◆ Task goal ◆
Go through the records that follow and tally the lines with "relative" in them; answer with the number alone.

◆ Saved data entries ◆
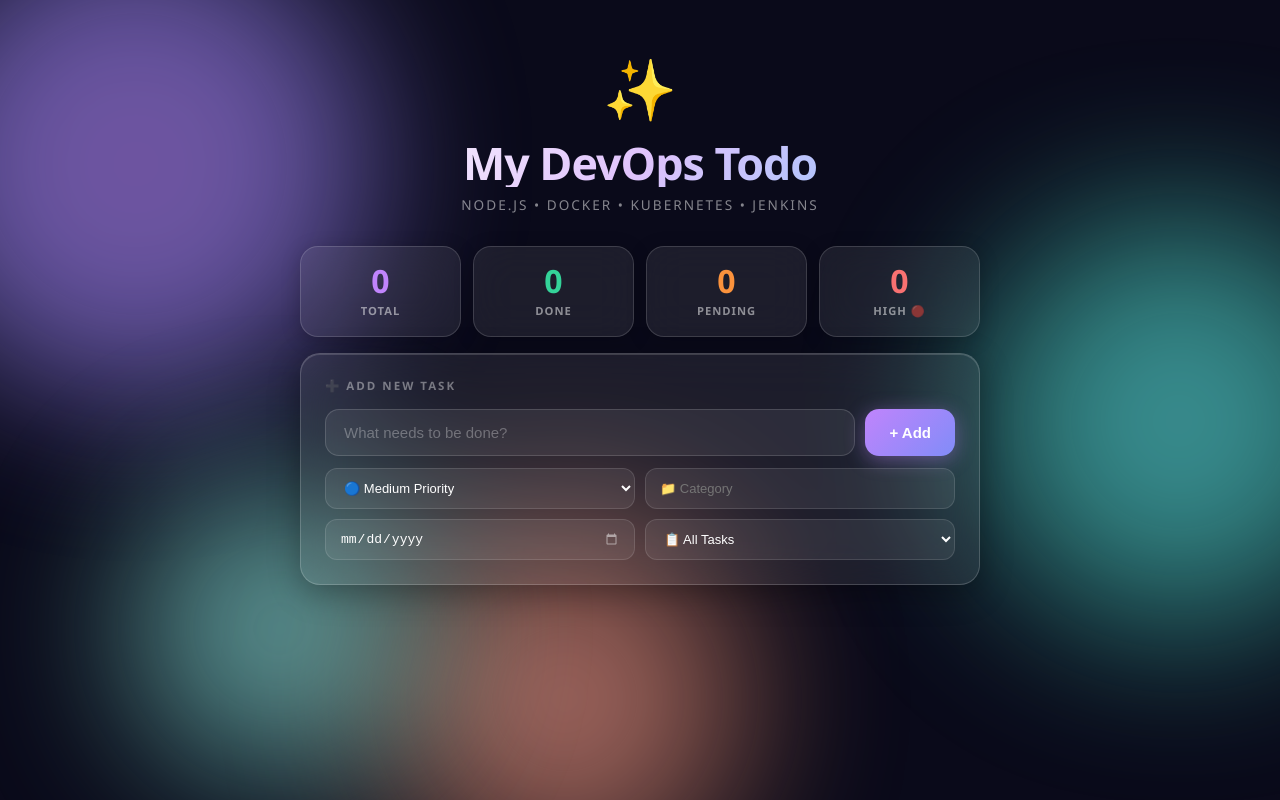
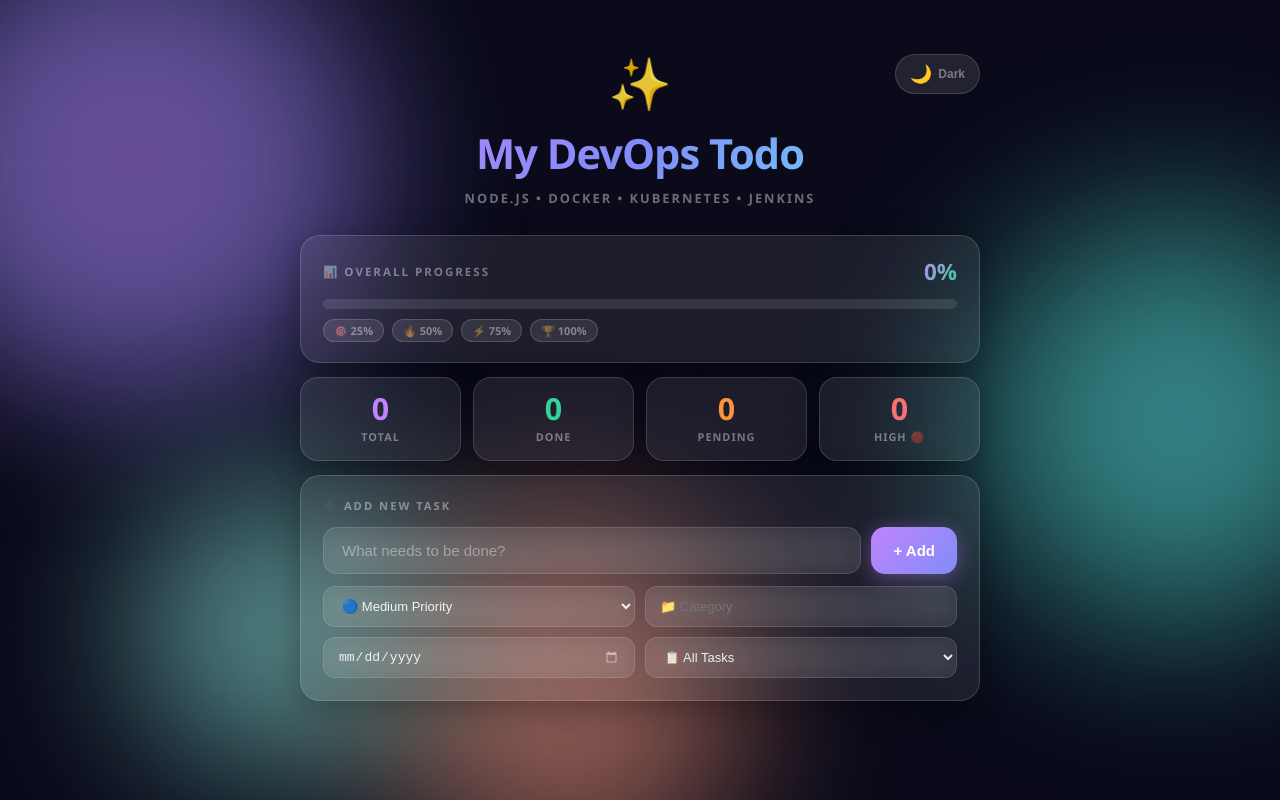
Before and after one commit to piyushwork45-tech/k8s-todo-app, a website: page public/index.html in a window 1280 px wide. Drawn offline with Linux system fonts and the light colour scheme; no server answers.

Commit message:
Add progress bar with milestones and dark/light mode toggle

```diff
--- a/public/index.html
+++ b/public/index.html
@@ -1,17 +1,53 @@
 <!DOCTYPE html>
-<html lang="en">
+<html lang="en" data-theme="dark">
 <head>
 <meta charset="UTF-8">
 <title>My DevOps Todo App</title>
 <style>
-  * { margin: 0; padding: 0; box-sizing: border-box; }
+  * { margin: 0; padding: 0; box-sizing: border-box; transition: background 0.3s, color 0.3s; }
+
+  /* Dark theme (default) */
+  [data-theme="dark"] {
+    --bg: #0a0a1a;
+    --text: rgba(255,255,255,0.9);
+    --text-muted: rgba(255,255,255,0.4);
+    --glass-bg: rgba(255,255,255,0.08);
+    --glass-border: rgba(255,255,255,0.15);
+    --glass-hover: rgba(255,255,255,0.12);
+    --input-bg: rgba(255,255,255,0.07);
+    --input-border: rgba(255,255,255,0.12);
+    --input-focus: rgba(192,132,252,0.1);
+    --todo-text: rgba(255,255,255,0.9);
+    --todo-done: rgba(255,255,255,0.3);
+    --shadow: 0 8px 32px rgba(0,0,0,0.3);
+    --toggle-bg: rgba(255,255,255,0.1);
+    --progress-bg: rgba(255,255,255,0.1);
+  }
+
+  /* Light theme */
+  [data-theme="light"] {
+    --bg: #f0f4ff;
+    --text: #1a1a2e;
+    --text-muted: rgba(0,0,0,0.45);
+    --glass-bg: rgba(255,255,255,0.45);
+    --glass-border: rgba(255,255,255,0.7);
+    --glass-hover: rgba(255,255,255,0.65);
+    --input-bg: rgba(255,255,255,0.6);
+    --input-border: rgba(0,0,0,0.1);
+    --input-focus: rgba(108,99,255,0.08);
+    --todo-text: #1a1a2e;
+    --todo-done: rgba(0,0,0,0.3);
+    --shadow: 0 8px 32px rgba(0,0,0,0.1);
+    --toggle-bg: rgba(0,0,0,0.08);
+    --progress-bg: rgba(0,0,0,0.08);
+  }
 
   body {
     min-height: 100vh;
-    background: #0a0a1a;
+    background: var(--bg);
     font-family: 'Segoe UI', Arial, sans-serif;
     padding: 30px 20px;
-    color: #2d2d2d;
+    color: var(--text);
     overflow-x: hidden;
     position: relative;
   }
@@ -21,39 +57,19 @@
     position: fixed;
     border-radius: 50%;
     filter: blur(80px);
-    opacity: 0.6;
+    opacity: 0.55;
     animation: blobFloat 8s ease-in-out infinite;
     z-index: 0;
     pointer-events: none;
+    transition: opacity 0.3s;
   }
 
-  .blob1 {
-    width: 500px; height: 500px;
-    background: radial-gradient(circle, #c084fc, #818cf8);
-    top: -100px; left: -100px;
-    animation-delay: 0s;
-  }
+  [data-theme="light"] .blob { opacity: 0.35; }
 
-  .blob2 {
-    width: 400px; height: 400px;
-    background: radial-gradient(circle, #67e8f9, #34d399);
-    top: 30%; right: -80px;
-    animation-delay: 2s;
-  }
-
-  .blob3 {
-    width: 350px; height: 350px;
-    background: radial-gradient(circle, #fda4af, #fb923c);
-    bottom: -80px; left: 30%;
-    animation-delay: 4s;
-  }
-
-  .blob4 {
-    width: 300px; height: 300px;
-    background: radial-gradient(circle, #a5f3fc, #6ee7b7);
-    top: 60%; left: 10%;
-    animation-delay: 1s;
-  }
+  .blob1 { width: 500px; height: 500px; background: radial-gradient(circle, #c084fc, #818cf8); top: -100px; left: -100px; animation-delay: 0s; }
+  .blob2 { width: 400px; height: 400px; background: radial-gradient(circle, #67e8f9, #34d399); top: 30%; right: -80px; animation-delay: 2s; }
+  .blob3 { width: 350px; height: 350px; background: radial-gradient(circle, #fda4af, #fb923c); bottom: -80px; left: 30%; animation-delay: 4s; }
+  .blob4 { width: 300px; height: 300px; background: radial-gradient(circle, #a5f3fc, #6ee7b7); top: 60%; left: 10%; animation-delay: 1s; }
 
   @keyframes blobFloat {
     0%, 100% { transform: translate(0, 0) scale(1); }
@@ -61,23 +77,19 @@
     66% { transform: translate(-15px, 15px) scale(0.95); }
   }
 
-  .container {
-    max-width: 680px;
-    margin: 0 auto;
-    position: relative;
-    z-index: 1;
-  }
+  .container { max-width: 680px; margin: 0 auto; position: relative; z-index: 1; }
 
   /* Header */
   .header {
     text-align: center;
-    padding: 20px 0 32px;
+    padding: 20px 0 28px;
+    position: relative;
   }
 
   .header-icon {
-    font-size: 3.5rem;
+    font-size: 3rem;
     display: block;
-    margin-bottom: 12px;
+    margin-bottom: 10px;
     animation: iconPulse 3s ease-in-out infinite;
   }
 
@@ -87,33 +99,136 @@
   }
 
   .header h1 {
-    font-size: 2.8rem;
+    font-size: 2.6rem;
     font-weight: 900;
-    background: linear-gradient(135deg, #ffffff, #e0c3fc, #8ec5fc);
+    background: linear-gradient(135deg, #c084fc, #818cf8, #67e8f9);
     -webkit-background-clip: text;
     -webkit-text-fill-color: transparent;
     background-clip: text;
     letter-spacing: -1px;
-    line-height: 1.1;
     margin-bottom: 8px;
   }
 
   .header p {
-    color: rgba(255,255,255,0.5);
-    font-size: 0.85rem;
-    font-weight: 500;
+    color: var(--text-muted);
+    font-size: 0.8rem;
+    font-weight: 600;
     letter-spacing: 2px;
     text-transform: uppercase;
   }
 
-  /* Glass mixin */
+  /* Theme Toggle */
+  .theme-toggle {
+    position: absolute;
+    top: 24px;
+    right: 0;
+    background: var(--toggle-bg);
+    border: 1px solid var(--glass-border);
+    border-radius: 50px;
+    padding: 8px 14px;
+    cursor: pointer;
+    font-size: 18px;
+    backdrop-filter: blur(10px);
+    transition: all 0.2s;
+    display: flex;
+    align-items: center;
+    gap: 6px;
+  }
+
+  .theme-toggle:hover { transform: scale(1.05); }
+  .theme-toggle span { font-size: 12px; font-weight: 600; color: var(--text-muted); }
+
+  /* Glass */
   .glass {
-    background: rgba(255,255,255,0.08);
+    background: var(--glass-bg);
     backdrop-filter: blur(24px);
     -webkit-backdrop-filter: blur(24px);
-    border: 1px solid rgba(255,255,255,0.18);
+    border: 1px solid var(--glass-border);
     border-radius: 20px;
-    box-shadow: 0 8px 32px rgba(0,0,0,0.3), inset 0 1px 0 rgba(255,255,255,0.15);
+    box-shadow: var(--shadow);
+  }
+
+  /* Progress Bar */
+  .progress-section {
+    padding: 20px 22px;
+    margin-bottom: 14px;
+  }
+
+  .progress-header {
+    display: flex;
+    justify-content: space-between;
+    align-items: center;
+    margin-bottom: 12px;
+  }
+
+  .progress-label {
+    font-size: 0.72rem;
+    font-weight: 700;
+    color: var(--text-muted);
+    text-transform: uppercase;
+    letter-spacing: 2px;
+  }
+
+  .progress-percent {
+    font-size: 1.4rem;
+    font-weight: 900;
+    background: linear-gradient(135deg, #c084fc, #34d399);
+    -webkit-background-clip: text;
+    -webkit-text-fill-color: transparent;
+    background-clip: text;
+  }
+
+  .progress-bar-bg {
+    width: 100%;
+    height: 10px;
+    background: var(--progress-bg);
+    border-radius: 10px;
+    overflow: hidden;
+    margin-bottom: 10px;
+  }
+
+  .progress-bar-fill {
+    height: 100%;
+    border-radius: 10px;
+    background: linear-gradient(90deg, #c084fc, #818cf8, #34d399);
+    transition: width 0.6s cubic-bezier(0.4, 0, 0.2, 1);
+    position: relative;
+    min-width: 0%;
+  }
+
+  .progress-bar-fill::after {
+    content: '';
+    position: absolute;
+    top: 0; left: 0; right: 0; bottom: 0;
+    background: linear-gradient(90deg, transparent, rgba(255,255,255,0.3), transparent);
+    animation: shimmer 2s infinite;
+  }
+
+  @keyframes shimmer {
+    0% { transform: translateX(-100%); }
+    100% { transform: translateX(100%); }
+  }
+
+  .progress-milestones {
+    display: flex;
+    gap: 8px;
+    flex-wrap: wrap;
+  }
+
+  .milestone {
+    font-size: 11px;
+    font-weight: 600;
+    color: var(--text-muted);
+    padding: 3px 10px;
+    border-radius: 20px;
+    background: var(--progress-bg);
+    border: 1px solid var(--glass-border);
+  }
+
+  .milestone.achieved {
+    background: rgba(52,211,153,0.15);
+    color: #34d399;
+    border-color: rgba(52,211,153,0.3);
   }
 
   /* Stats */
@@ -121,85 +236,65 @@
     display: grid;
     grid-template-columns: repeat(4, 1fr);
     gap: 12px;
-    margin-bottom: 16px;
+    margin-bottom: 14px;
   }
 
   .stat-card {
-    padding: 18px 10px;
+    padding: 16px 10px;
     text-align: center;
     border-radius: 18px;
-    background: rgba(255,255,255,0.08);
+    background: var(--glass-bg);
     backdrop-filter: blur(20px);
-    border: 1px solid rgba(255,255,255,0.15);
-    box-shadow: 0 4px 20px rgba(0,0,0,0.2);
+    border: 1px solid var(--glass-border);
+    box-shadow: var(--shadow);
     transition: transform 0.2s;
   }
 
   .stat-card:hover { transform: translateY(-3px); }
-
-  .stat-card .num {
-    font-size: 2rem;
-    font-weight: 900;
-    line-height: 1;
-    margin-bottom: 6px;
-  }
-
-  .stat-card .label {
-    font-size: 0.7rem;
-    color: rgba(255,255,255,0.5);
-    font-weight: 600;
-    text-transform: uppercase;
-    letter-spacing: 1px;
-  }
-
+  .stat-card .num { font-size: 1.9rem; font-weight: 900; line-height: 1; margin-bottom: 5px; }
+  .stat-card .label { font-size: 0.68rem; color: var(--text-muted); font-weight: 600; text-transform: uppercase; letter-spacing: 1px; }
   .stat-card.total .num { color: #c084fc; }
   .stat-card.done .num { color: #34d399; }
   .stat-card.pending .num { color: #fb923c; }
   .stat-card.high .num { color: #f87171; }
 
   /* Add section */
-  .add-section {
-    padding: 24px;
-    margin-bottom: 16px;
+  .add-section { padding: 22px; margin-bottom: 14px; }
+
+  .section-title {
+    font-size: 0.7rem;
+    font-weight: 700;
+    color: var(--text-muted);
+    text-transform: uppercase;
+    letter-spacing: 2px;
+    margin-bottom: 14px;
   }
 
-  .section-title {
-    font-size: 0.72rem;
-    font-weight: 700;
-    color: rgba(255,255,255,0.4);
-    text-transform: uppercase;
-    letter-spacing: 2px;
-    margin-bottom: 16px;
-  }
-
-  .task-input-row {
-    display: flex;
-    gap: 10px;
-    margin-bottom: 12px;
-  }
+  .task-input-row { display: flex; gap: 10px; margin-bottom: 12px; }
 
   .task-input-row input {
     flex: 1;
     padding: 14px 18px;
     border-radius: 14px;
-    border: 1.5px solid rgba(255,255,255,0.15);
-    background: rgba(255,255,255,0.07);
+    border: 1.5px solid var(--input-border);
+    background: var(--input-bg);
     font-size: 15px;
-    color: white;
+    color: var(--text);
     outline: none;
     transition: all 0.2s;
+    backdrop-filter: blur(10px);
   }
 
   .task-input-row input:focus {
     border-color: #c084fc;
-    background: rgba(192,132,252,0.1);
+    background: var(--input-focus);
     box-shadow: 0 0 0 3px rgba(192,132,252,0.15);
   }
 
-  .task-input-row input::placeholder { color: rgba(255,255,255,0.3); }
+  .task-input-row input::placeholder { color: var(--text-muted); }
 
   .add-btn {
-    padding: 14px 24px;
+    padding: 14px 22px;
     border-radius: 14px;
     border: none;
     background: linear-gradient(135deg, #c084fc, #818cf8);
@@ -212,46 +307,37 @@
     white-space: nowrap;
   }
 
-  .add-btn:hover {
-    transform: translateY(-2px);
-    box-shadow: 0 6px 25px rgba(192,132,252,0.6);
-  }
+  .add-btn:hover { transform: translateY(-2px); box-shadow: 0 6px 25px rgba(192,132,252,0.6); }
 
-  .meta-grid {
-    display: grid;
-    grid-template-columns: 1fr 1fr;
-    gap: 10px;
-  }
+  .meta-grid { display: grid; grid-template-columns: 1fr 1fr; gap: 10px; }
 
   .meta-grid select,
   .meta-grid input[type="text"],
   .meta-grid input[type="date"] {
     padding: 11px 14px;
     border-radius: 12px;
-    border: 1.5px solid rgba(255,255,255,0.12);
-    background: rgba(255,255,255,0.07);
+    border: 1.5px solid var(--input-border);
+    background: var(--input-bg);
     font-size: 13px;
-    color: white;
+    color: var(--text);
     outline: none;
     transition: all 0.2s;
     width: 100%;
+    backdrop-filter: blur(10px);
   }
 
-  .meta-grid select:focus,
-  .meta-grid input:focus {
+  .meta-grid select:focus, .meta-grid input:focus {
     border-color: #c084fc;
-    background: rgba(192,132,252,0.1);
+    background: var(--input-focus);
   }
 
-  .meta-grid select option { background: #1a1a2e; color: white; }
-  input[type="date"]::-webkit-calendar-picker-indicator { filter: invert(1); opacity: 0.5; }
+  [data-theme="dark"] .meta-grid select option { background: #1a1a2e; color: white; }
+  [data-theme="light"] .meta-grid select option { background: white; color: #1a1a2e; }
+  input[type="date"]::-webkit-calendar-picker-indicator { opacity: 0.5; }
+  [data-theme="dark"] input[type="date"]::-webkit-calendar-picker-indicator { filter: invert(1); }
 
-  /* Todo cards */
-  .todos-list {
-    display: flex;
-    flex-direction: column;
-    gap: 10px;
-  }
+  /* Todos */
+  .todos-list { display: flex; flex-direction: column; gap: 10px; }
 
   .todo-card {
     padding: 18px 20px;
@@ -268,22 +354,17 @@
     to { opacity: 1; transform: translateY(0); }
   }
 
-  .todo-card:hover {
-    transform: translateX(4px);
-    background: rgba(255,255,255,0.12) !important;
-  }
-
+  .todo-card:hover { transform: translateX(4px); background: var(--glass-hover) !important; }
   .todo-card.priority-high { border-left-color: #f87171; }
   .todo-card.priority-medium { border-left-color: #818cf8; }
   .todo-card.priority-low { border-left-color: #34d399; }
   .todo-card.done { opacity: 0.45; }
 
   .checkbox {
-    width: 28px;
-    height: 28px;
+    width: 28px; height: 28px;
     border-radius: 50%;
-    border: 2px solid rgba(255,255,255,0.25);
-    background: rgba(255,255,255,0.05);
+    border: 2px solid var(--glass-border);
+    background: var(--input-bg);
     cursor: pointer;
     display: flex;
     align-items: center;
@@ -306,21 +387,14 @@
   .todo-text {
     font-size: 15px;
     font-weight: 600;
-    color: rgba(255,255,255,0.9);
+    color: var(--todo-text);
     margin-bottom: 7px;
     word-break: break-word;
   }
 
-  .todo-card.done .todo-text {
-    text-decoration: line-through;
-    color: rgba(255,255,255,0.3);
-  }
+  .todo-card.done .todo-text { text-decoration: line-through; color: var(--todo-done); }
 
-  .todo-meta {
-    display: flex;
-    gap: 6px;
-    flex-wrap: wrap;
-  }
+  .todo-meta { display: flex; gap: 6px; flex-wrap: wrap; }
 
   .badge {
     padding: 3px 10px;
@@ -337,8 +411,7 @@
   .badge.overdue { background: rgba(248,113,113,0.2); color: #f87171; border: 1px solid rgba(248,113,113,0.3); }
 
   .delete-btn {
-    width: 34px;
-    height: 34px;
+    width: 34px; height: 34px;
     border-radius: 10px;
     border: 1px solid rgba(248,113,113,0.25);
     background: rgba(248,113,113,0.1);
@@ -352,24 +425,15 @@
     flex-shrink: 0;
   }
 
-  .delete-btn:hover {
-    background: rgba(248,113,113,0.25);
-    transform: scale(1.1);
-  }
+  .delete-btn:hover { background: rgba(248,113,113,0.25); transform: scale(1.1); }
 
-  .empty {
-    text-align: center;
-    padding: 60px 0;
-    color: rgba(255,255,255,0.3);
-  }
-
+  .empty { text-align: center; padding: 60px 0; color: var(--text-muted); }
   .empty span { font-size: 4rem; display: block; margin-bottom: 12px; }
   .empty p { font-size: 1rem; font-weight: 500; }
 </style>
 </head>
 <body>
 
-<!-- Animated background blobs -->
 <div class="blob blob1"></div>
 <div class="blob blob2"></div>
 <div class="blob blob3"></div>
@@ -378,11 +442,32 @@
 <div class="container">
 
   <div class="header">
+    <button class="theme-toggle" onclick="toggleTheme()" id="themeBtn">
+      🌙 <span>Dark</span>
+    </button>
     <span class="header-icon">✨</span>
     <h1>My DevOps Todo</h1>
     <p>Node.js • Docker • Kubernetes • Jenkins</p>
   </div>
 
+  <!-- Progress Bar -->
+  <div class="glass progress-section">
+    <div class="progress-header">
+      <span class="progress-label">📊 Overall Progress</span>
+      <span class="progress-percent" id="progressPercent">0%</span>
+    </div>
+    <div class="progress-bar-bg">
+      <div class="progress-bar-fill" id="progressBar" style="width: 0%"></div>
+    </div>
+    <div class="progress-milestones">
+      <span class="milestone" id="m25">🎯 25%</span>
+      <span class="milestone" id="m50">🔥 50%</span>
+      <span class="milestone" id="m75">⚡ 75%</span>
+      <span class="milestone" id="m100">🏆 100%</span>
+    </div>
+  </div>
+
+  <!-- Stats -->
   <div class="stats-row">
     <div class="stat-card total">
       <div class="num" id="totalCount">0</div>
@@ -402,6 +487,7 @@
     </div>
   </div>
 
+  <!-- Add Task -->
   <div class="glass add-section">
     <div class="section-title">➕ Add New Task</div>
     <div class="task-input-row">
@@ -431,6 +517,32 @@
 
 <script>
 let allTodos = [];
+let currentTheme = 'dark';
+
+function toggleTheme() {
+  currentTheme = currentTheme === 'dark' ? 'light' : 'dark';
+  document.documentElement.setAttribute('data-theme', currentTheme);
+  const btn = document.getElementById('themeBtn');
+  btn.innerHTML = currentTheme === 'dark'
+    ? '🌙 <span>Dark</span>'
+    : '☀️ <span>Light</span>';
+}
+
+function updateProgress(todos) {
+  const total = todos.length;
+  const done = todos.filter(t => t.done).length;
+  const pct = total === 0 ? 0 : Math.round((done / total) * 100);
+
+  document.getElementById('progressPercent').textContent = pct + '%';
+  document.getElementById('progressBar').style.width = pct + '%';
+
+  // Milestones
+  ['m25', 'm50', 'm75', 'm100'].forEach((id, i) => {
+    const threshold = [25, 50, 75, 100][i];
+    const el = document.getElementById(id);
+    el.classList.toggle('achieved', pct >= threshold);
+  });
+}
 
 async function fetchTodos() {
   const res = await fetch('/api/todos');
@@ -459,6 +571,8 @@ function renderTodos() {
   document.getElementById('doneCount').textContent = allTodos.filter(t => t.done).length;
   document.getElementById('pendingCount').textContent = allTodos.filter(t => !t.done).length;
   document.getElementById('highCount').textContent = allTodos.filter(t => t.priority === 'high' && !t.done).length;
+
+  updateProgress(allTodos);
 
   const list = document.getElementById('todoList');
 
```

◆ Written response ◆
5